Its quite remarkable how time changes our sense of perspective. Especially us young 20 somethings. The world seems to clearly black and white. But time and reality dissolve that naivety. I am starting to see that the preacher is on to something here.

We humans are amazingly near sighted and narrow minded creatures. We go around and around, hustling and bustling about our daily lives. We busy and amuse ourselves with many things. We allow little things to capture us in big ways. We fight pain and work hard. The fog of the daily grind looms so constantly all around, that we accept it as the norm to see nothing other than that which is right before us.

And very rarely do actually we rarely lift our gaze up from the grindstone, and ask ourselves, “All this, to what end?”

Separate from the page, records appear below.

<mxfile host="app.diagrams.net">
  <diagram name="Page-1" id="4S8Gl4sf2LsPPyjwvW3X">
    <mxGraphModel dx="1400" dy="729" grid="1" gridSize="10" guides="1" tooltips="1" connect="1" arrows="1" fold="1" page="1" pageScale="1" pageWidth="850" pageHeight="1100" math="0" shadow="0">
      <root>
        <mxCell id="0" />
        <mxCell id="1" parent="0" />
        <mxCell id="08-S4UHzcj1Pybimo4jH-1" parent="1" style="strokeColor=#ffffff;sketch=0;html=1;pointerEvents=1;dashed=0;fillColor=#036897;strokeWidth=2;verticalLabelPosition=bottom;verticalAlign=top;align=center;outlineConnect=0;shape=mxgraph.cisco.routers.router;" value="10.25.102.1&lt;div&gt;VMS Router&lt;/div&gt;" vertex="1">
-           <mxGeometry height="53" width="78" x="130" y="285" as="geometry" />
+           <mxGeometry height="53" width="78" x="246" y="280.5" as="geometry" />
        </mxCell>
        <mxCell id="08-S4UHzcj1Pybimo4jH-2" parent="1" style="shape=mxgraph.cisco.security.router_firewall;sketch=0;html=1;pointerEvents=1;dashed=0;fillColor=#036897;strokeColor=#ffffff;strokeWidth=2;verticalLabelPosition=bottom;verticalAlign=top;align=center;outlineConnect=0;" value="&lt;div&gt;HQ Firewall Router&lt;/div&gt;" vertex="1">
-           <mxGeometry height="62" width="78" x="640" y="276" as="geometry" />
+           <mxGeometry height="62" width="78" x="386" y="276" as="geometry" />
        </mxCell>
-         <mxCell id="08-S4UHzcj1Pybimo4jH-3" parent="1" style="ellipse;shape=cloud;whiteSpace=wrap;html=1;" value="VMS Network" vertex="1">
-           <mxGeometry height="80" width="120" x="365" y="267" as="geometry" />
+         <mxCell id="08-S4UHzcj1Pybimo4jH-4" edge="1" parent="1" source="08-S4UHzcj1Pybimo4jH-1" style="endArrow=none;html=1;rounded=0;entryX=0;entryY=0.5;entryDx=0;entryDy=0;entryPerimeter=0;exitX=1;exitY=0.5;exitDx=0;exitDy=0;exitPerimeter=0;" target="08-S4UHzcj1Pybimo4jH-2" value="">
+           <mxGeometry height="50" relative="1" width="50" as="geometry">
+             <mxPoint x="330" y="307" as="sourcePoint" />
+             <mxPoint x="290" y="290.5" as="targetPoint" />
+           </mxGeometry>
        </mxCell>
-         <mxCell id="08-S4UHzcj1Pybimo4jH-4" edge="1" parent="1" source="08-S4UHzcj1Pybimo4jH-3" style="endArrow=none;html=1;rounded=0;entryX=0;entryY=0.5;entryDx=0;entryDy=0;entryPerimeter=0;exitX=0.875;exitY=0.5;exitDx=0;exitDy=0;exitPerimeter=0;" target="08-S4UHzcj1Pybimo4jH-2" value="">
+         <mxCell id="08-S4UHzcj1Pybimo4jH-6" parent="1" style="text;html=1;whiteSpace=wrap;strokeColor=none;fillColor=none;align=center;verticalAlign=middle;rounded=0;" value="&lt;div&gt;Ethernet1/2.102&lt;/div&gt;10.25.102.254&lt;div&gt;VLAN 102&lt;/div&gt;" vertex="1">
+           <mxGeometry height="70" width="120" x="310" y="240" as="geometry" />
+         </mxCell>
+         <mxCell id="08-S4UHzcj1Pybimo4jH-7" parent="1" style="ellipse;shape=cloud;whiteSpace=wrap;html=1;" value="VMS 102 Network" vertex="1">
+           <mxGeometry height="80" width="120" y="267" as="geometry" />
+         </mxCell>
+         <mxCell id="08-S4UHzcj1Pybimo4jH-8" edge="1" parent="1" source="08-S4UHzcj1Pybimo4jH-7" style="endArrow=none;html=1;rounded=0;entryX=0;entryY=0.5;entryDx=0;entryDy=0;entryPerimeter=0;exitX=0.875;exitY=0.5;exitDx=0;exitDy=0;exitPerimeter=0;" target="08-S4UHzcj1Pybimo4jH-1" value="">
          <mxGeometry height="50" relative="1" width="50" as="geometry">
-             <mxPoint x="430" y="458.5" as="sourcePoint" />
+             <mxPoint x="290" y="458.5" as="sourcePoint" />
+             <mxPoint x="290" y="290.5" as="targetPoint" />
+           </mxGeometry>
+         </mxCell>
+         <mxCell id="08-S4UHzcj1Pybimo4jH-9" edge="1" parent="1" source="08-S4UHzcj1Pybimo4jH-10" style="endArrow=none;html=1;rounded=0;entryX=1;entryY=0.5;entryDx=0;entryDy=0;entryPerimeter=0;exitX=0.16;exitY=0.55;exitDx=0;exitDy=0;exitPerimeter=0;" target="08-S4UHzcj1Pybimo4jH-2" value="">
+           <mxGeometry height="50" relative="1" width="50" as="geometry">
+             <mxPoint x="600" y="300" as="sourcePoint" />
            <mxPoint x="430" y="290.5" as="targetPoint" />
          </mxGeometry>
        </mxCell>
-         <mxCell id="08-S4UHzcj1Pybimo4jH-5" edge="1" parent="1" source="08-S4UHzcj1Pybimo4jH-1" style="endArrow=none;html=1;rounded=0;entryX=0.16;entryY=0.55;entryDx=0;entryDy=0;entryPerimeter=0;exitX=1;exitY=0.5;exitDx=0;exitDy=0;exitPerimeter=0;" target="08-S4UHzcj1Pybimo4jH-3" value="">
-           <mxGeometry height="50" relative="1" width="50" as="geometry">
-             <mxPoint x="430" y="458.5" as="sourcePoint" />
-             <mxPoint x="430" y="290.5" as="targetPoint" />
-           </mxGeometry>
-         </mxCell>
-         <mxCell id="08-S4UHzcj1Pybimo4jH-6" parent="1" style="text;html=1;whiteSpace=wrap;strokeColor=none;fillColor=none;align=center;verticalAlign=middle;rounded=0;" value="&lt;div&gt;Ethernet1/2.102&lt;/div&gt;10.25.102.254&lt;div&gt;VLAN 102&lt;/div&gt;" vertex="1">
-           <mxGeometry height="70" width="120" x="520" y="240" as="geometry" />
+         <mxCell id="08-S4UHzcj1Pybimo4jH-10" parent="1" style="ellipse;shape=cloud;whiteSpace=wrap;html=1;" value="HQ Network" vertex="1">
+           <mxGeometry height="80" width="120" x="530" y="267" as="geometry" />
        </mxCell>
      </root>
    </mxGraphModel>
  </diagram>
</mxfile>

What is the point? So what if I build a successful career. So what if I make a lot of money. So what if I raise a wonderful family. So what if I travel the world and do many fun things. So if that I accomplish what ever it is that I set out to accomplish.

In the end we all die. And our memory is blown away like dust in the wind. Our carriers, bank accounts, houses, collections, memories…they all fade away.

All to what end?

The author of Ecclesiastes is not pessimistic. He is realistic. He is asking a real question.

Agh but perhaps its easier not to ask it. Just to busy ourselves and be happy.

But its too late for that, isn’t it. We cannot unsee that which we have seen. We cannot run from that which we know to be true. At least not for long. …And yet we try.

Round and round we go.

Thus the author of Ecclesiastes proclaims, “Vanity.” Vanity on a life of compartmentalized focus. Vanity on a life of mini-attention grabbers that only hold our hearts long enough to help us forget that there must be something bigger.

But of course he doesn’t finish there. At the end he takes a step back and draws it to a point. The only exit and hope to this vicious cycle is to take a step back and look the facts in the face; to allow our hearts to bow before the truth of reality. God has set this world into motion. His ways far surpass ours. He is at work in the universe for his good purposes. It is his story. Its his world. He alone is worthy of our worship.

Any life that places itself outside his ultimate story ends up being a mere striving after wind. It latches on to a temporary attention grabbing story that merely distracts from the real story. This has really hit home with me these past few months. More and more I want to know his story, and align every inkling of mine to his. The more I think about the end to which I live everyday, the more aggressively and purposefully I want to build a life that is built on Christ and his story.